Studies of Lyn deletion have revealed that Lyn’s role in immunoreceptor signaling is redundant to some extent and that Lyn has negative as well as positive effects on signaling (24–31). Indeed, Lyn knockout mice are highly susceptible to autoimmune diseases (26, 27). The model that we have formulated and analyzed in this study reproduces known effects of Lyn deletion and provides mechanistic explanations for them. Slower responses to Ag signals in Lyn−/− cells can be explained by Lyn having higher kinase activity than other SFKs, such as Fyn. Negative effects of Lyn can arise, at least in part, from the ability of Lyn to mediate phosphorylation of SH2 domain binding sites in PAG1 (for its own SH2 domain as well as the SH2 domain of Fyn), which is crucial for Ag-responsive negative feedback. Our analysis suggests that Lyn plays an important role in setting the threshold for responsiveness to Ag signals and that Lyn is responsible for generation of pulse-like, transient responses to Ag signals at the single-cell level.
Because BCR signaling, particularly Syk activation, is coupled to downstream calcium signaling, and because differences in the dynamics of calcium signaling can lead to different patterns of gene regulation in B cells (79), Lyn, acting as a pulse generator, may be especially important for eliciting appropriate cellular responses to Ag signals just above the threshold of responsiveness.
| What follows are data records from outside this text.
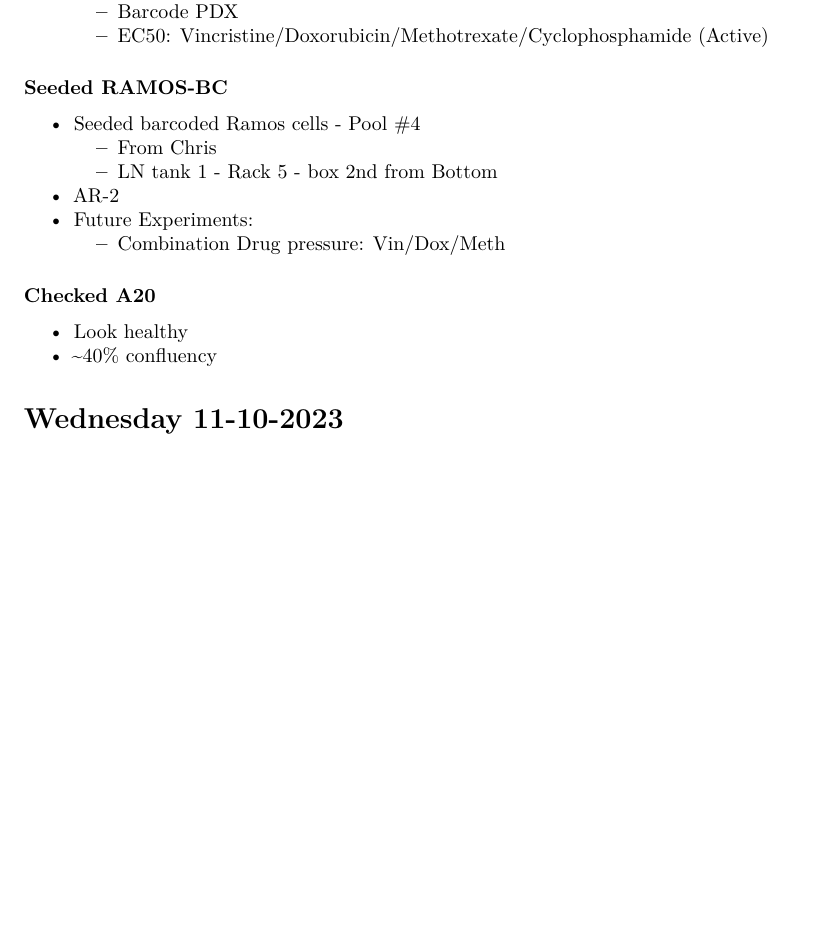
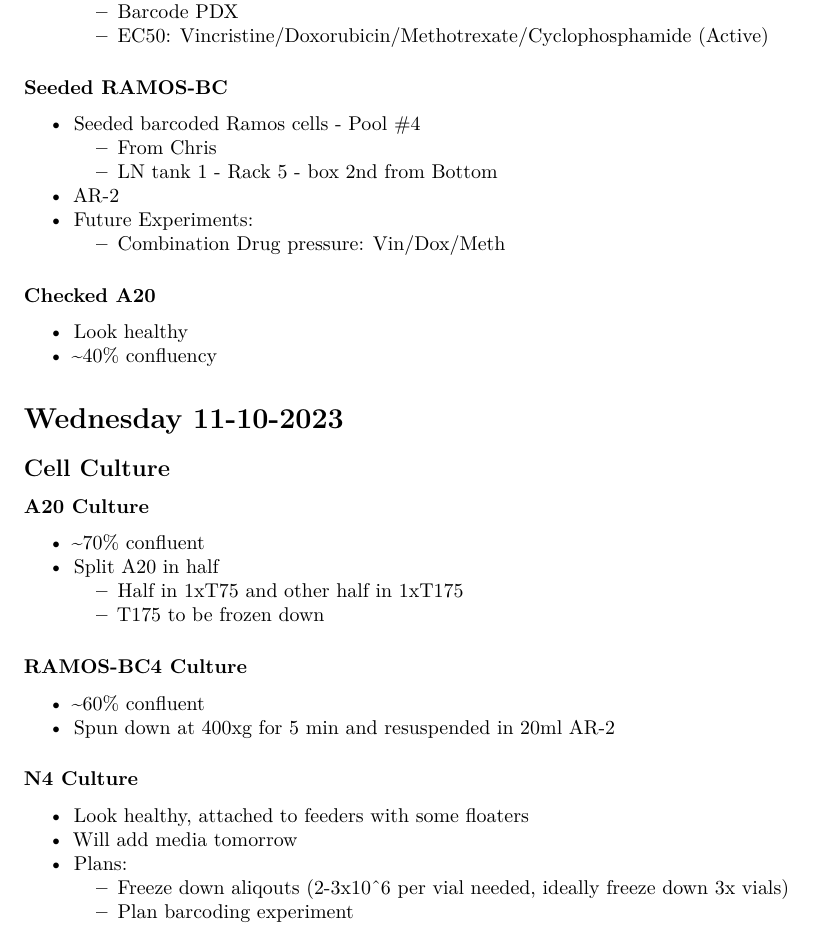
Before and after one commit to Kalloom6/Lab-Notebook, an R Markdown document (Lab_Notebook.Rmd): part of page 19 of 19, cut so that both start at the same text, the shorter picture padded with empty space. Rendered offline with R 4.5, knitr and Pandoc, then LaTeX, with nearby package versions; some code elsewhere in the file could not run offline.

Commit message:
Lab Notebook Updates

```diff
--- a/Lab_Notebook.Rmd
+++ b/Lab_Notebook.Rmd
@@ -1066,3 +1066,21 @@ dilution_table %>% dplyr::mutate_if(is.numeric, funs(as.character(signif(., 3)))
 - ~40% confluency
 
 # Wednesday 11-10-2023
+
+## Cell Culture
+### A20 Culture
+- ~70% confluent
+- Split A20 in half
+  * Half in 1xT75 and other half in 1xT175
+  * T175 to be frozen down
+
+### RAMOS-BC4 Culture
+- ~60% confluent
+- Spun down at 400xg for 5 min and resuspended in 20ml AR-2
+
+### N4 Culture
+- Look healthy, attached to feeders with some floaters
+- Will add media tomorrow
+- Plans:
+  * Freeze down aliqouts (2-3x10^6 per vial needed, ideally freeze down 3x vials)
+  * Plan barcoding experiment
```
Also changed, not shown: Lab_Notebook.pdf, 2 other files.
Pulses generated by the action of Lyn have a signal-independent amplitude (Fig. 5A) and a signal-dependent duration (Supplemental Fig. 2A). We have demonstrated that a change in the copy number of Lyn or Fyn can qualitatively change the response to an Ag signal, shifting a response from a pulse to a sustained steady output or vice versa. This insight suggests that regulation of Lyn and Fyn expression levels might play an important role in controlling B cell responses to Ag and that a search for relaxation oscillations in BCR signaling might be feasible in the future with single-cell assays and systematic knockdown and overexpression experiments. In addition, the results presented in this study could potentially serve as a guide for a synthetic biology approach to the study of design principles in cell signaling (80).
The authors have no financial conflicts of interest.
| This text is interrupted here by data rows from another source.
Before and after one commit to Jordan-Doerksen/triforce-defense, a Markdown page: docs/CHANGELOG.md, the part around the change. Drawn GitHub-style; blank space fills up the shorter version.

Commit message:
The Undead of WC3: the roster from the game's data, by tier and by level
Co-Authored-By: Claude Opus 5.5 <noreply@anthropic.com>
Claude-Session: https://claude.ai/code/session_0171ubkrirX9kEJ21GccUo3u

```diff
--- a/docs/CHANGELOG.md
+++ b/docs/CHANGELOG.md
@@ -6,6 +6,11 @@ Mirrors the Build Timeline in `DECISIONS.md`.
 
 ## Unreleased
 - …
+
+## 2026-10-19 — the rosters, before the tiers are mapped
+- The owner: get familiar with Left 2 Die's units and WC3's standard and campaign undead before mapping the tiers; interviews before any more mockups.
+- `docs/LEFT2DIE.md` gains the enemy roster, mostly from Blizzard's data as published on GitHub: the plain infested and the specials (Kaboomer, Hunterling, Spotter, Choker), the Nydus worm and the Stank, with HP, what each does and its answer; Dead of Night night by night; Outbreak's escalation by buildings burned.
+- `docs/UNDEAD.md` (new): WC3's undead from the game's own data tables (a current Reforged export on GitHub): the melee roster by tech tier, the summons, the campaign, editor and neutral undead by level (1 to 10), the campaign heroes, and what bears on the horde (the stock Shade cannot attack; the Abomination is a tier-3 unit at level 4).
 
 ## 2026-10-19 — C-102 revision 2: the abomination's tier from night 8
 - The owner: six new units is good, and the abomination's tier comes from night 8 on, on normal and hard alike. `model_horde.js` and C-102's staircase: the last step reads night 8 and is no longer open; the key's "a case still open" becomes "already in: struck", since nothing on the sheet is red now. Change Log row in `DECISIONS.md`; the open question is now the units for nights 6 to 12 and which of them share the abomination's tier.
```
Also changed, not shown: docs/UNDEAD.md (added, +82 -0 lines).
We thank the anonymous reviewers for helpful critiques.
This work was supported by Foundation for Polish Science Grant TEAM 2009-3/6, Polish Ministry for Science and Higher Education Grant N N501 132936, National Institutes of Health Grants GM076570 and GM085273, and U.S. Department of Energy Contract DE-AC52-06NA25396.
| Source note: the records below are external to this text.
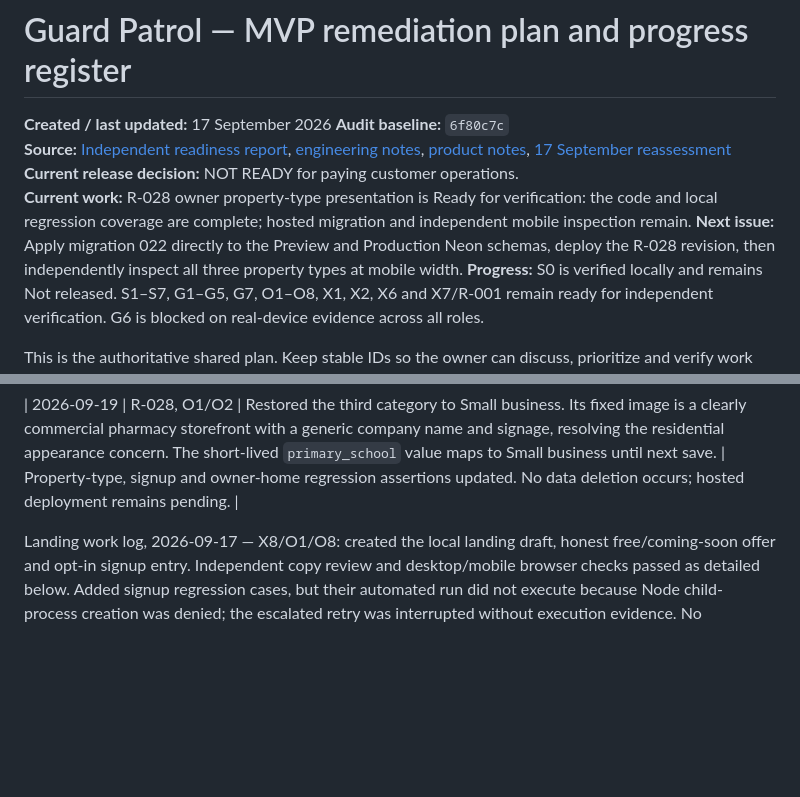
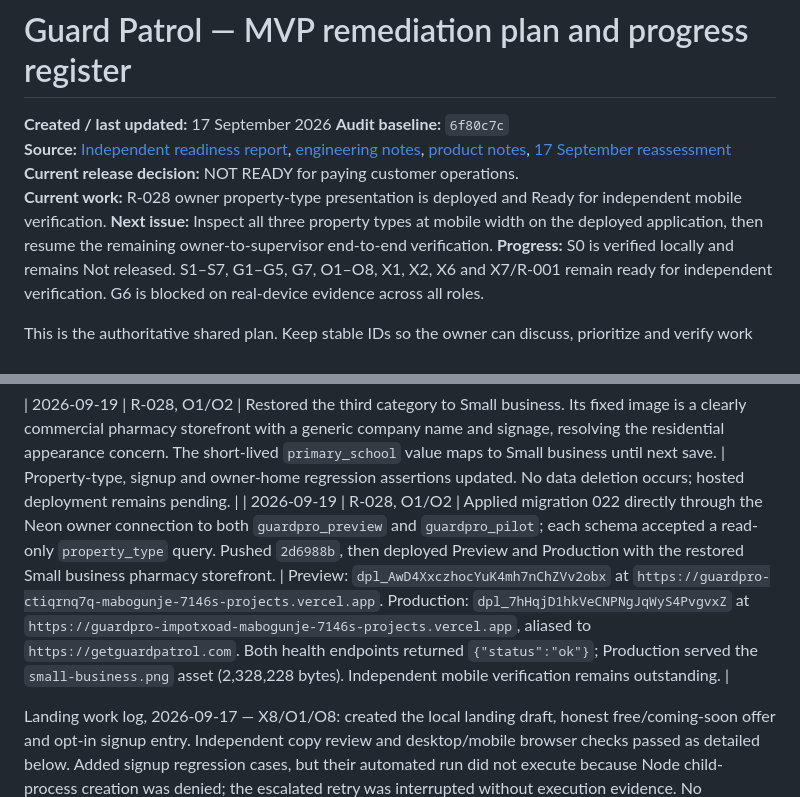
Before and after one commit to amabogunje/GuardPro, a Markdown page: docs/MVP-REMEDIATION-PLAN.md, 2 parts joined by grey strips. GitHub-like rendering; blank space fills up the shorter version.

Commit message:
Record property category production deployment

```diff
--- a/docs/MVP-REMEDIATION-PLAN.md
+++ b/docs/MVP-REMEDIATION-PLAN.md
@@ -4,8 +4,8 @@
 **Audit baseline:** `6f80c7c`
 **Source:** [Independent readiness report](audit-2026-09-16/MVP-READINESS-REPORT.md), [engineering notes](audit-engineering-notes.md), [product notes](audit-product-notes.md), [17 September reassessment](PRODUCTION-READINESS-REASSESSMENT-2026-09-17.md)
 **Current release decision:** NOT READY for paying customer operations.
-**Current work:** R-028 owner property-type presentation is Ready for verification: the code and local regression coverage are complete; hosted migration and independent mobile inspection remain.
-**Next issue:** Apply migration 022 directly to the Preview and Production Neon schemas, deploy the R-028 revision, then independently inspect all three property types at mobile width.
+**Current work:** R-028 owner property-type presentation is deployed and Ready for independent mobile verification.
+**Next issue:** Inspect all three property types at mobile width on the deployed application, then resume the remaining owner-to-supervisor end-to-end verification.
 **Progress:** S0 is verified locally and remains Not released. S1–S7, G1–G5, G7, O1–O8, X1, X2, X6 and X7/R-001 remain ready for independent verification. G6 is blocked on real-device evidence across all roles.
 
 This is the authoritative shared plan. Keep stable IDs so the owner can discuss, prioritize and verify work independently. The audit remains an unchanged historical record; update this plan as implementation progresses. Creating this plan does not authorize purchases or deployments, and does not assert that the proposed commercial scope has been accepted.
@@ -496,6 +496,7 @@ Deliberately outside the working remediation target: in-app chat, AI transcripti
 | 2026-09-19 | R-028, O1/O2 | Replaced the third property category and fixed illustration after review. Owners now choose Primary school, whose illustration depicts a recognisable primary-school entrance; the previous early `small_business` value displays as Primary school until the owner next saves the property. | Property-type, signup and owner-home regression assertions updated. No data deletion occurs; hosted deployment remains pending. |
 
 | 2026-09-19 | R-028, O1/O2 | Restored the third category to Small business. Its fixed image is a clearly commercial pharmacy storefront with a generic company name and signage, resolving the residential appearance concern. The short-lived `primary_school` value maps to Small business until next save. | Property-type, signup and owner-home regression assertions updated. No data deletion occurs; hosted deployment remains pending. |
+| 2026-09-19 | R-028, O1/O2 | Applied migration 022 directly through the Neon owner connection to both `guardpro_preview` and `guardpro_pilot`; each schema accepted a read-only `property_type` query. Pushed `2d6988b`, then deployed Preview and Production with the restored Small business pharmacy storefront. | Preview: `dpl_AwD4XxczhocYuK4mh7nChZVv2obx` at `https://guardpro-ctiqrnq7q-mabogunje-7146s-projects.vercel.app`. Production: `dpl_7hHqjD1hkVeCNPNgJqWyS4PvgvxZ` at `https://guardpro-impotxoad-mabogunje-7146s-projects.vercel.app`, aliased to `https://getguardpatrol.com`. Both health endpoints returned `{"status":"ok"}`; Production served the `small-business.png` asset (2,328,228 bytes). Independent mobile verification remains outstanding. |
 
 Landing work log, 2026-09-17 — X8/O1/O8: created the local landing draft, honest free/coming-soon offer and opt-in signup entry. Independent copy review and desktop/mobile browser checks passed as detailed below. Added signup regression cases, but their automated run did not execute because Node child-process creation was denied; the escalated retry was interrupted without execution evidence. No deployment or issue closure occurred.
 
```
The online version of this article contains supplemental material.
Abbreviations used in this article:
- bone marrow-derived mast cell
- BioNetGen language
- ordinary differential equation
- proline-rich sequence
- phosphorylated tyrosine
- Src family protein tyrosine kinase
- Src homology
- Received July 8, 2011.
- Accepted May 15, 2012.
- Copyright © 2012 by The American Association of Immunologists, Inc.